  • Understand their role in ‘improving the quality and structure of information and how this supports interoperability, clinical safety and quality improvement’.
  • Identify activities and opportunities to develop data literacy skills.
  • Contribute to ‘organisational projects that advance the range of information available to people in receipt of services and partners in care as part of public health and self-management approaches’.

RCOT hopes that ‘different forms of data can be triangulated’ to answer questions about whether services are meeting the needs of the local population, whether resources are being managed effectively with occupational therapists working at the top of their license, and whether the public have access to occupational therapy information that supports self-management.

As well as setting out a number of recommendations, including those above, and specific goals, the 12-page strategy document also explains actions that can be taken in 2022.

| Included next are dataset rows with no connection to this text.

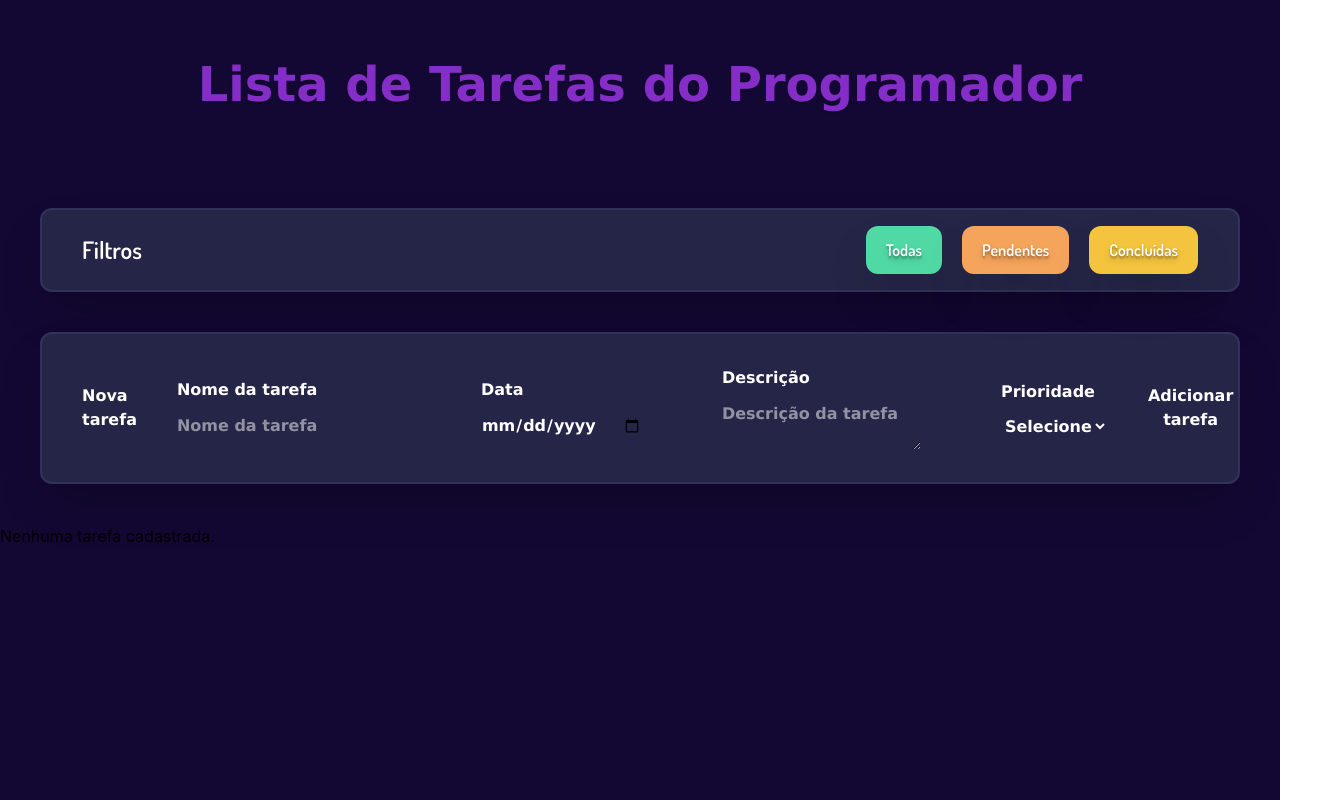
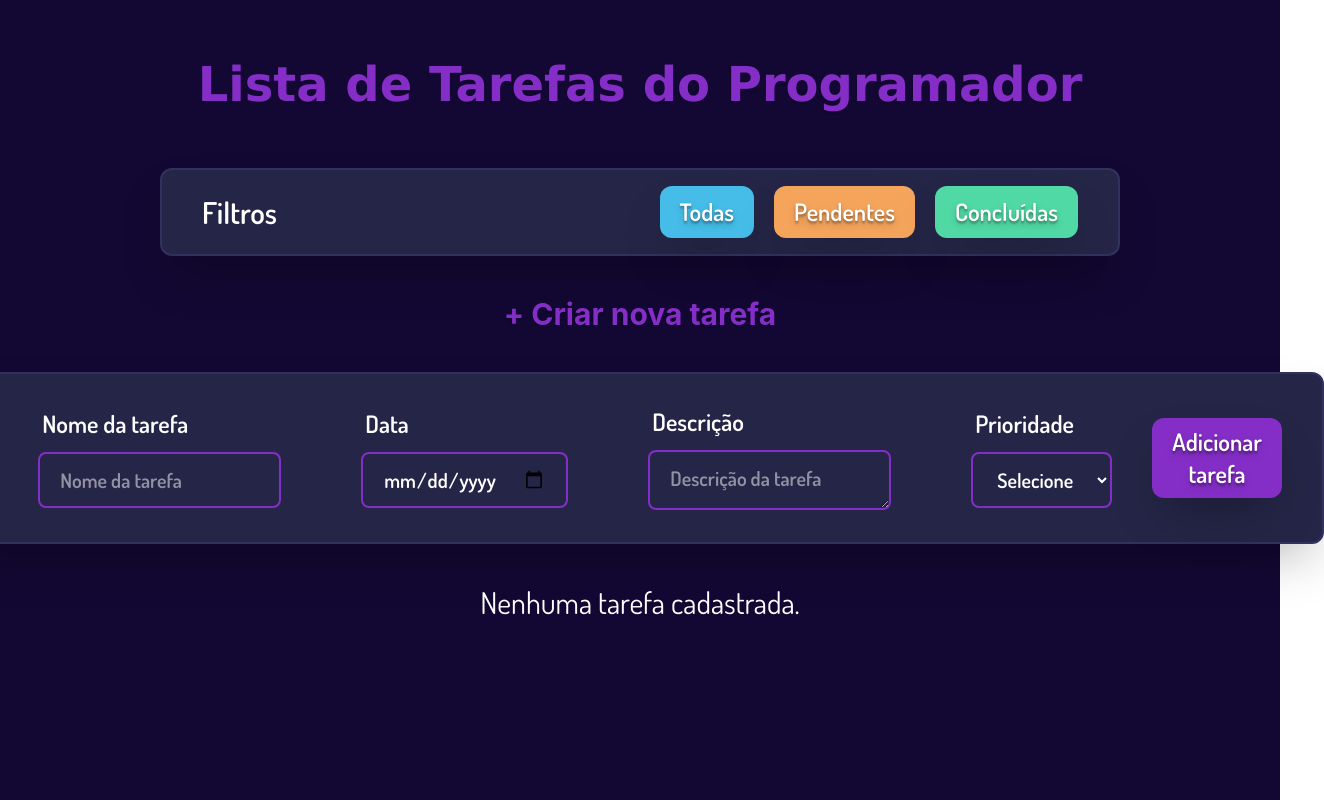
Before and after one commit to Deploy-divas/lista-tarefas-dev, a React (Vite) app: page / in a window 1280 px wide. Shown: the whole page, 1324 px wide, since content can reach past the window. Built offline with nearby package versions, Linux system fonts and the light colour scheme.

Commit message:
style: finalizando estilos da pagina

```diff
--- a/src/App.jsx
+++ b/src/App.jsx
@@ -49,7 +49,7 @@ function App() {
   return (
     <main className="bg-fundo w-full min-h-screen">
 
-      <h1 className="text-center text-5xl font-padrao font-bold text-roxo-vibrante p-15 text-shadow-sm">Lista de Tarefas do Programador</h1>
+      <h1 className="text-center text-5xl font-padrao font-bold text-roxo-vibrante p-15 pb-5 text-shadow-sm">Lista de Tarefas do Programador</h1>
       <Filtro selecionarStatus={setStatusSelecionado} />
       <TaskForm adicionarTarefa={adicionarTarefa} />
 
--- a/src/components/Filtro.jsx
+++ b/src/components/Filtro.jsx
@@ -1,17 +1,17 @@
 
 const Filtro = ({ selecionarStatus }) => {
   const opcoes = [
-    { valor: "todas", texto: "Todas", cor: "bg-turquesa" },
+    { valor: "todas", texto: "Todas", cor: "bg-azul-claro" },
     { valor: "pendentes", texto: "Pendentes", cor: "bg-laranja" },
-    { valor: "concluidas", texto: "Concluídas", cor: "bg-amarelo" },
+    { valor: "concluidas", texto: "Concluídas", cor: "bg-turquesa" },
   ];
 
   return (
-    <aside className="flex justify-between bg-fundo-cards m-10 border-2 border-roxo-claro rounded-xl px-10 py-4 font-padrao font-semibold shadow-2xl">
-      <h4 className="py-2 text-white font-corpo text-2xl">Filtros</h4>
+    <aside className="flex justify-between bg-fundo-cards my-10 mx-40 border-2 border-roxo-claro rounded-xl px-10 py-4 font-padrao font-semibold shadow-2xl">
+      <h4 className="py-2 text-white font-corpo text-3xl">Filtros</h4>
       <div className="flex gap-5">
         {opcoes.map((opcao) => (
-          <button key={opcao.valor} onClick={() => selecionarStatus(opcao.valor)} className={`px-5 py-2 ${opcao.cor} text-white text-shadow-lg/20 rounded-xl font-corpo shadow-2xl hover:bg-azul active:bg-azul-claro active:text-azul-escuro transition duration-200`}>
+          <button key={opcao.valor} onClick={() => selecionarStatus(opcao.valor)} className={`px-5 py-2 ${opcao.cor} text-white text-2xl text-shadow-lg/20 rounded-xl font-corpo shadow-2xl hover:bg-roxo-claro active:bg-fundo transition duration-200`}>
             {opcao.texto}
           </button>
         ))}
--- a/src/components/TaskForm.jsx
+++ b/src/components/TaskForm.jsx
@@ -35,42 +35,49 @@ function TaskForm({ adicionarTarefa }) {
   };
 
   return (
-    <form onSubmit={cadastrarTarefa} className="flex justify-between items-center text-white bg-fundo-cards m-10 border-2 border-roxo-claro rounded-xl px-10 py-4 font-padrao font-semibold shadow-2xl ">
-      <h2>Nova tarefa</h2>
+    <div className="flex flex-col items-center justify-center">
+
+      <h2 className="text-3xl font-titulo font-bold text-roxo-vibrante text-shadow-sm">+ Criar nova tarefa</h2>
+      <form onSubmit={cadastrarTarefa} className="flex justify-between items-center text-white bg-fundo-cards my-10 mx-40 border-2 border-roxo-claro rounded-xl px-10 py-4 font-padrao font-semibold shadow-2xl ">
 
         <div className="flex flex-col px-10 py-4 gap-3">
-        <label>Nome da tarefa</label>
+          <label className="text-2xl font-corpo px-1">Nome da tarefa</label>
           <input
             type="text"
             value={nome}
             onChange={(event) => setNome(event.target.value)}
             placeholder="Nome da tarefa"
+            className="py-3 px-5 rounded-lg text-white font-corpo text-xl border-2 border-roxo-vibrante focus:outline-none focus:bg-fundo transition duration-200"
           />
         </div>
 
         <div className="flex flex-col px-10 py-4 gap-3">
-        <label>Data</label>
+          <label className="text-2xl font-corpo px-1">Data</label>
           <input
             type="date"
             value={data}
             onChange={(event) => setData(event.target.value)}
+            className="py-3 px-5 rounded-lg text-white font-corpo text-xl border-2 border-roxo-vibrante focus:outline-none focus:bg-fundo transition duration-200"
           />
         </div>
 
         <div className="flex flex-col px-10 py-4 gap-3">
-        <label>Descrição</label>
+          <label className="text-2xl font-corpo px-1">Descrição</label>
           <textarea
             value={descricao}
             onChange={(event) => setDescricao(event.target.value)}
             placeholder="Descrição da tarefa"
+            className="py-3 px-5 min-h-15 h-15 rounded-lg text-white font-corpo text-xl border-2 border-roxo-vibrante focus:outline-none focus:bg-fundo transition duration-200"
           />
         </div>
 
         <div className="flex flex-col px-10 py-4 gap-3">
-        <label>Prioridade</label>
+          <label className="text-2xl font-corpo px-1">Prioridade</label>
           <select
             value={prioridade}
             onChange={(event) => setPrioridade(event.target.value)}
+            className="py-3 px-5 min rounded-lg text-white font-corpo text-xl border-2 border-roxo-vibrante focus:outline-none focus:bg-fundo transition duration-200"
+
           >
             <option value="">Selecione</option>
             <option value="Baixa">Baixa</option>
@@ -79,10 +86,12 @@ function TaskForm({ adicionarTarefa }) {
           </select>
         </div>
 
-      <button type="submit">
+        <button type="submit" className={`px-5 py-2 bg-roxo-vibrante text-white text-2xl text-shadow-lg/20 rounded-xl font-corpo shadow-2xl hover:bg-roxo-claro active:bg-fundo transition duration-200`}>
           Adicionar tarefa
         </button>
       </form>
+
+    </div>
   );
 }
 
--- a/src/components/TaskList.jsx
+++ b/src/components/TaskList.jsx
@@ -1,25 +1,29 @@
 function TaskList({ tarefas, removerTarefa, concluirTarefa }) {
 
   if (tarefas.length === 0) {
-    return <p>Nenhuma tarefa cadastrada.</p>;
+    return <p className="text-white text-center font-corpo text-3xl">Nenhuma tarefa cadastrada.</p>;
   }
 
   return (
-    <section className="bg-amber-400 m-10">
-      <h2>Minhas tarefas</h2>
+    <section className="flex flex-col items-center w-full px-6">
+      <h2 className="text-3xl font-titulo font-bold text-roxo-vibrante text-shadow-sm mb-6">Minhas tarefas</h2>
+
+      <div className="w-full max-w-6xl grid grid-cols-1 md:grid-cols-2 lg:grid-cols-3 gap-6 mt-5 mb-20">
         {/* map percorre o array de tarefas e cria
             um elemento para cada tarefa. */}
-      {tarefas.map((tarefa) => (
-        <article key={tarefa.id}>
-          <h3>{tarefa.nome}</h3>
+        {[...tarefas].reverse().map((tarefa) => (
+          <article key={tarefa.id}  className="flex flex-col gap-3 text-white bg-fundo-cards border-2 border-roxo-claro rounded-xl p-6 font-corpo font-semibold shadow-2xl text-xl">
+            <h3 className="text-azul-claro font-extrabold">{tarefa.nome}</h3>
             <p>{tarefa.descricao}</p>
             <p>Data: {new Date(tarefa.data + "T00:00:00").toLocaleDateString("pt-BR")}</p>
             <p>Prioridade: {tarefa.prioridade}</p>
 
-          <button onClick={() => removerTarefa(tarefa.id)}>Apagar</button>
-          <button onClick={() => concluirTarefa(tarefa.id)}>{tarefa.concluida ? "Desfazer" : "Completar"}</button>
+            <button onClick={() => removerTarefa(tarefa.id)} className={`px-5 py-2 bg-roxo-vibrante text-white text-2xl text-shadow-lg/20 rounded-xl font-corpo shadow-2xl hover:bg-roxo-claro active:bg-fundo transition duration-200`}>Apagar</button>
+            <button onClick={() => concluirTarefa(tarefa.id)} className={`px-5 py-2 text-white text-2xl text-shadow-lg/20 rounded-xl font-corpo shadow-2xl hover:bg-fundo active:bg-fundo transition duration-200 ${tarefa.concluida ? "bg-turquesa" : "bg-laranja"}`}>{tarefa.concluida ? "Desfazer" : "Completar"}</button>
           </article>
         ))}
+      </div>
+
     </section>
   );
 }
```
Also changed, not shown: 1 other file (tests, documents, lock files or other folders). Lines whose indentation alone changed are shown as unchanged.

These include: RCOT establishing an expert reference group (ERG) for each recommendation to ‘actively support the development of a data innovation community that will advance the capability and capacity in the profession across the UK’; building on the Health Education England’s (2021) Digital competency framework for allied health professionals by using RCOTs (2021) career development framework: guiding principles for occupational therapy; linking ‘current continuing professional development (CPD) resources and opportunities to the data and innovation career pathway’; and identifying ‘gaps in CPD resources and opportunities’, while working with the ERGs and experts to ‘develop resources and new opportunities’.

Read RCOT’s data and innovation strategy, in full, here. Or fill in the College’s survey online before 5pm on 7 February 2022, to share your views.